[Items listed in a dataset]
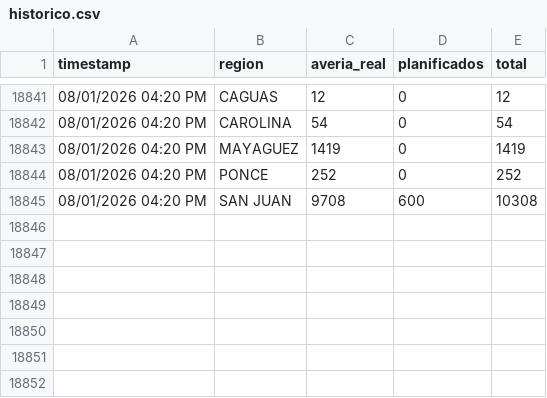
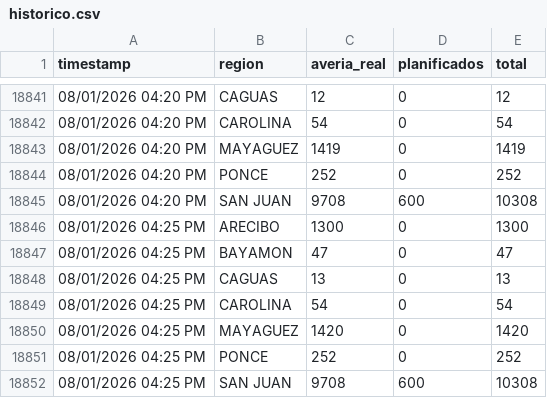
Before and after one commit to vangiemp04/alerta-apagones, a CSV file: historico.csv, drawn as a sheet; only a part is shown, gaps mark what is left out; the diff names each change by its address in the sheet, - before the commit and + after, or states it on an @@ line.

```diff
--- a/historico.csv
+++ b/historico.csv
+row 18846: 08/01/2026 04:25 PM | ARECIBO | 1300 | 0 | 1300
+row 18847: 08/01/2026 04:25 PM | BAYAMON | 47 | 0 | 47
+row 18848: 08/01/2026 04:25 PM | CAGUAS | 13 | 0 | 13
+row 18849: 08/01/2026 04:25 PM | CAROLINA | 54 | 0 | 54
+row 18850: 08/01/2026 04:25 PM | MAYAGUEZ | 1420 | 0 | 1420
+row 18851: 08/01/2026 04:25 PM | PONCE | 252 | 0 | 252
+row 18852: 08/01/2026 04:25 PM | SAN JUAN | 9708 | 600 | 10308
```
Also changed, not shown: 1 other file.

▶ **WHAT YOU HAVE TO DO**
Using the records above, pull out each line where the word "historico" occurs.

▶ **ANSWER TO THIS PROBLEM**
Before and after one commit to vangiemp04/alerta-apagones, a CSV file: historico.csv, drawn as a sheet; only a part is shown, gaps mark what is left out; the diff names each change by its address in the sheet, - before the commit and + after, or states it on an @@ line.
--- a/historico.csv
+++ b/historico.csv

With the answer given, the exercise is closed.